The report comes on the backdrop of the ongoing standoff between India and China at the Galwan Valley in Ladakh, along the Line of Actual Control.
One megaton of a nuclear weapon yields 1 million tons of TNT, which is enough to destroy 80 square miles. TNT is the amount of energy that is produced during an explosion.
Even a single nuclear weapon holds the power to destroy a city. That’s because these weapons generate ionizing radiations that can kill people or lead to a long term disease like cancer and other genetic damages.
As many as 240 warheads or weapons have been dedicated to China’s land and sea-based missiles and aircraft. “China is in the middle of a significant modernization of its nuclear arsenal. It is developing a so-called nuclear triad for the first time, made up of new land and sea-based missiles and nuclear-capable aircraft,” the report stated.
India’s nuclear warheads
As per the estimates, India assigned 48 nuclear bombs to its aircraft. “While India is expanding the size of its nuclear weapon stockpile as well as its infrastructure for producing nuclear warheads,” added the SIPRI report.
On the other hand, the country has four kinds of land-based nuclear missiles — Prithvi I, Agni I, Agni II, Agni III — which constitute nearly 60 warheads. Agni II, the medium-range ballistic missile, is capable of sending a nuclear warhead approximately over 2,000 kilometers away. While Agni IV, which is known to be under development, would be able to deliver a single nuclear warhead up to 3,500 kilometers away, as published in the Bulletin of the Atomic Scientists.
While 16 warheads are used in the sea-based ballistic missiles including Dhanush, K15 and K4.
US and Russia possess over 90% of the global nuclear warheads
Meanwhile, Pakistan also has 160 nuclear weapons or torpedoes. That, and India’s nuclear stockpile, accounts for a little over 2% of the world’s nuclear arsenal. Come 2025, India is anticipated to have 250 warheads, according to a research published on the nuclear arsenals in India and Pakistan.
The US and Russia, however, possess over 90% of the global nuclear warheads. But there has been a drop in the overall inventory of the world's nuclear weapons. That is largely because of the retired weapons that are no longer in the stockpile.
India and Pakistan never signed the Treaty on Non-Proliferation of Nuclear Weapons (NPT) that internationally recognised countries as nuclear weapon states , but possess nuclear arsenals. While China is a part of the Nuclear Weapon States recognised by the NPT.

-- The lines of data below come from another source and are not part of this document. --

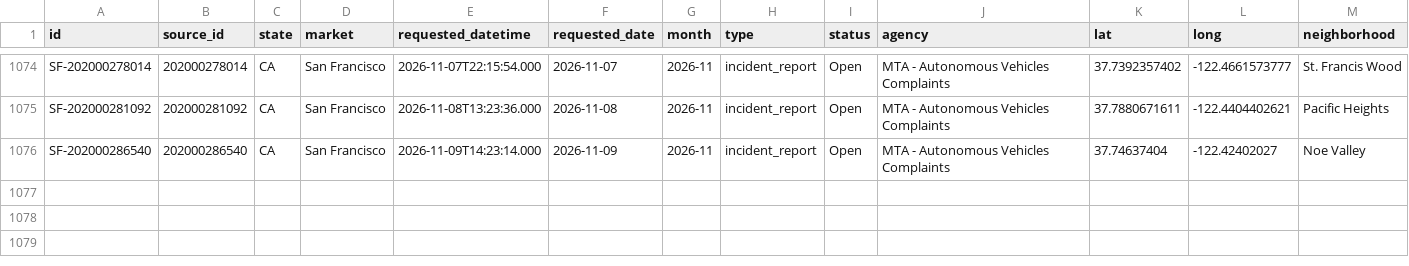
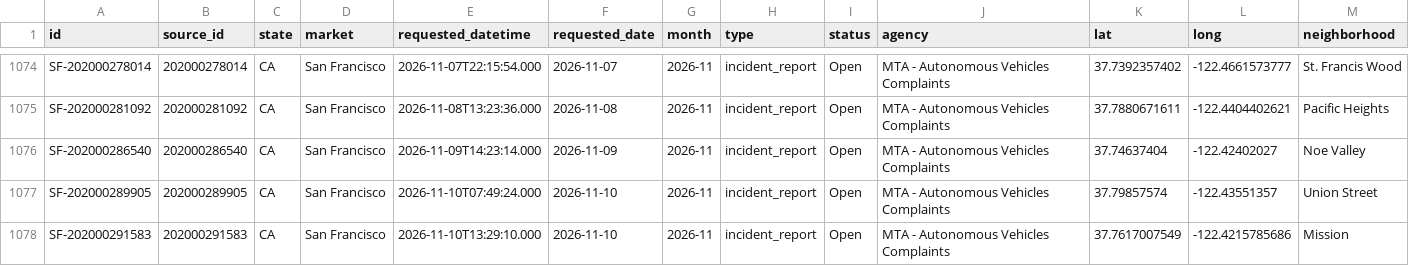
Before and after one commit to av-observatory/av-observatory-web, a CSV file: public/data/av_311_complaints.csv, drawn as a sheet; only a part is shown, gaps mark what is left out; rows hold the shown columns only; the diff names each change by its address in the sheet, - before the commit and + after, or states it on an @@ line.

```diff
--- a/public/data/av_311_complaints.csv
+++ b/public/data/av_311_complaints.csv
+row 1077: SF-202000289905 | 202000289905 | CA | San Francisco | 2026-11-10T07:49:24.000 | 2026-11-10 | 2026-11 | incident_report | Open | MTA - Autonomous Vehicles Complaints | 37.79857574 | -122.43551357 | Union Street
+row 1078: SF-202000291583 | 202000291583 | CA | San Francisco | 2026-11-10T13:29:10.000 | 2026-11-10 | 2026-11 | incident_report | Open | MTA - Autonomous Vehicles Complaints | 37.7617007549 | -122.4215785686 | Mission
```
Also changed, not shown: public/data/av_311_complaints_monthly.csv, 1 other file.
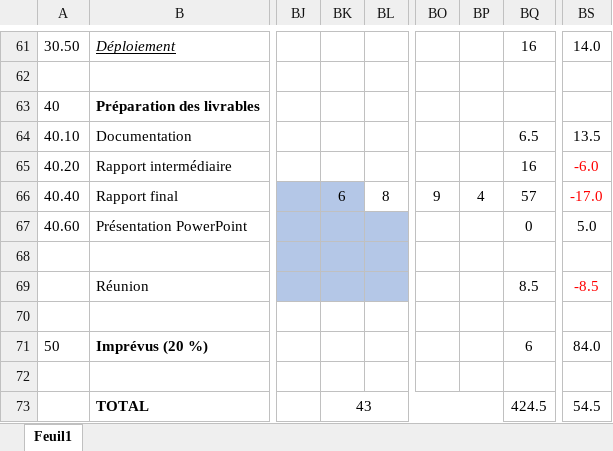
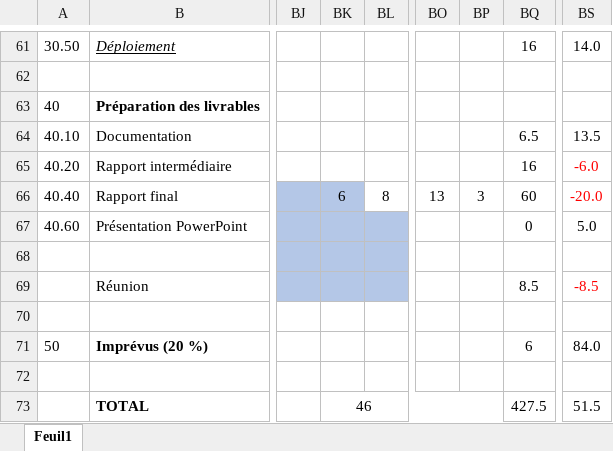
Before and after one commit to heig-vd-tin/plan-heigvd, an Excel workbook: 01_doc/Planning.xlsx, sheet Feuil1, drawn as a sheet; only a part is shown, gaps mark what is left out; values as stored, in another font and other column widths than the file's, no borders; the diff names each change by its address in the sheet, - before the commit and + after, or states it on an @@ line.

```diff
--- a/01_doc/Planning.xlsx (sheet Feuil1)
+++ b/01_doc/Planning.xlsx (sheet Feuil1)
-BO66: 9
+BO66: 13
-BP66: 4
+BP66: 3
-BQ66: 57
+BQ66: 60
-BS66: -17.0
+BS66: -20.0
-BK73: 43
+BK73: 46
-BQ73: 424.5
+BQ73: 427.5
-BS73: 54.5
+BS73: 51.5
```
Also changed, not shown: 01_doc/planning_graphique.xlsx, 8 other files.
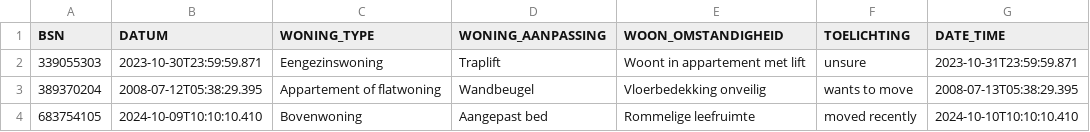
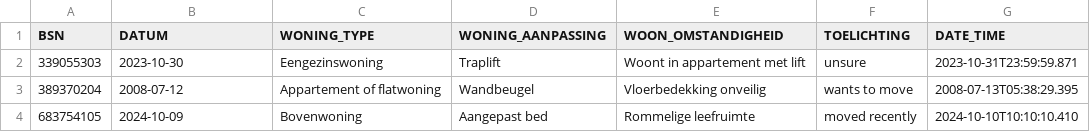
Before and after one commit to MaastrichtUniversity/docker-health, a CSV file: data/zio-demo-data/csv/woonsituatie_2024.csv, drawn as a sheet.

```diff
--- a/data/zio-demo-data/csv/woonsituatie_2024.csv
+++ b/data/zio-demo-data/csv/woonsituatie_2024.csv
@@ -1,4 +1,4 @@
 BSN,DATUM,WONING_TYPE,WONING_AANPASSING,WOON_OMSTANDIGHEID,TOELICHTING,DATE_TIME
-339055303,2023-10-30T23:59:59.871,Eengezinswoning,Traplift,Woont in appartement met lift,unsure,2023-10-31T23:59:59.871
-389370204,2008-07-12T05:38:29.395,Appartement of flatwoning,Wandbeugel,Vloerbedekking onveilig,wants to move,2008-07-13T05:38:29.395
-683754105,2024-10-09T10:10:10.410,Bovenwoning,Aangepast bed,Rommelige leefruimte,moved recently,2024-10-10T10:10:10.410
+339055303,2023-10-30,Eengezinswoning,Traplift,Woont in appartement met lift,unsure,2023-10-31T23:59:59.871
+389370204,2008-07-12,Appartement of flatwoning,Wandbeugel,Vloerbedekking onveilig,wants to move,2008-07-13T05:38:29.395
+683754105,2024-10-09,Bovenwoning,Aangepast bed,Rommelige leefruimte,moved recently,2024-10-10T10:10:10.410
```
Also changed, not shown: data/envida-demo-data/csv/woonsituatie_2024.csv, data/mumc-demo-data/csv/woonsituatie_2024.csv, 2 other files.
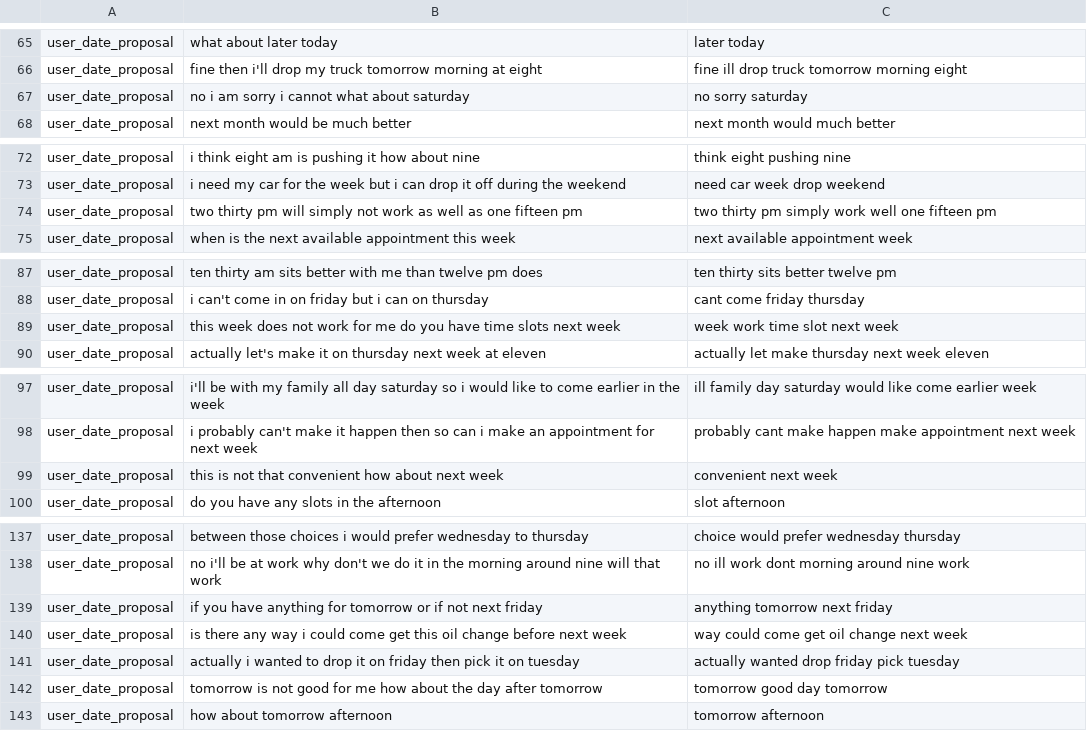
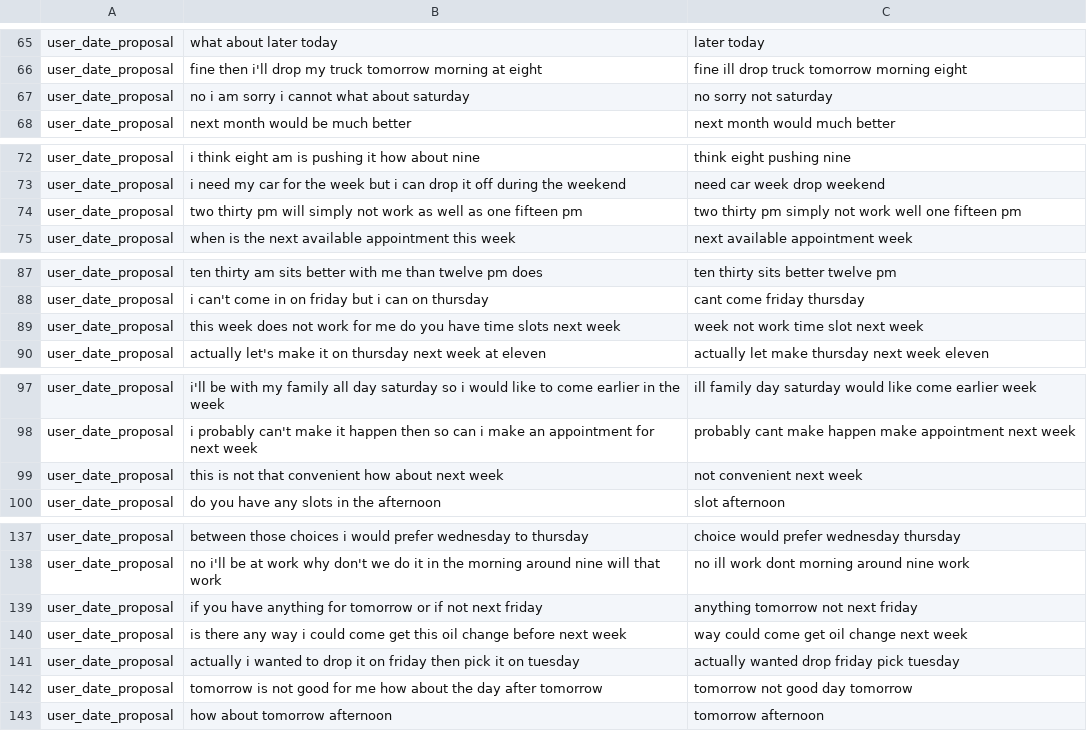
Before and after one commit to Nasos-Anagnostou/NLP_Web_app, a CSV file: data/preprocessed_data.csv, drawn as a sheet; only a part is shown, gaps mark what is left out; the diff covers the shown part only.

```diff
--- a/data/preprocessed_data.csv
+++ b/data/preprocessed_data.csv
@@ -66,3 +66,3 @@ user_date_proposal,what about later today,later today
 user_date_proposal,fine then i'll drop my truck tomorrow morning at eight,fine ill drop truck tomorrow morning eight
-user_date_proposal,no i am sorry i cannot what about saturday,no sorry saturday
+user_date_proposal,no i am sorry i cannot what about saturday,no sorry not saturday
 user_date_proposal,next month would be much better,next month would much better
@@ -73,3 +73,3 @@ user_date_proposal,i think eight am is pushing it how about nine,think eight pus
 user_date_proposal,i need my car for the week but i can drop it off during the weekend,need car week drop weekend
-user_date_proposal,two thirty pm will simply not work as well as one fifteen pm,two thirty pm simply work well one fifteen pm
+user_date_proposal,two thirty pm will simply not work as well as one fifteen pm,two thirty pm simply not work well one fifteen pm
 user_date_proposal,when is the next available appointment this week,next available appointment week
@@ -88,3 +88,3 @@ user_date_proposal,ten thirty am sits better with me than twelve pm does,ten thi
 user_date_proposal,i can't come in on friday but i can on thursday,cant come friday thursday
-user_date_proposal,this week does not work for me do you have time slots next week,week work time slot next week
+user_date_proposal,this week does not work for me do you have time slots next week,week not work time slot next week
 user_date_proposal,actually let's make it on thursday next week at eleven,actually let make thursday next week eleven
@@ -98,3 +98,3 @@ user_date_proposal,i'll be with my family all day saturday so i would like to co
 user_date_proposal,i probably can't make it happen then so can i make an appointment for next week,probably cant make happen make appointment next week
-user_date_proposal,this is not that convenient how about next week,convenient next week
+user_date_proposal,this is not that convenient how about next week,not convenient next week
 user_date_proposal,do you have any slots in the afternoon,slot afternoon
@@ -138,6 +138,6 @@ user_date_proposal,between those choices i would prefer wednesday to thursday,ch
 user_date_proposal,no i'll be at work why don't we do it in the morning around nine will that work,no ill work dont morning around nine work
-user_date_proposal,if you have anything for tomorrow or if not next friday,anything tomorrow next friday
+user_date_proposal,if you have anything for tomorrow or if not next friday,anything tomorrow not next friday
 user_date_proposal,is there any way i could come get this oil change before next week,way could come get oil change next week
 user_date_proposal,actually i wanted to drop it on friday then pick it on tuesday,actually wanted drop friday pick tuesday
-user_date_proposal,tomorrow is not good for me how about the day after tomorrow,tomorrow good day tomorrow
+user_date_proposal,tomorrow is not good for me how about the day after tomorrow,tomorrow not good day tomorrow
 user_date_proposal,how about tomorrow afternoon,tomorrow afternoon
```
Also changed, not shown: 13 edited cells elsewhere in this file, 4 other files.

Simply put — the India-China dispute in Ladakh’s Galwan valley along the Line of Actual Control
AdvertisementChina’s aggression isn’t only aimed at India — but at least four other countries in the region
The Chinese army statement claims sovereignty over Galwan Valley and does not disclose the number of casualties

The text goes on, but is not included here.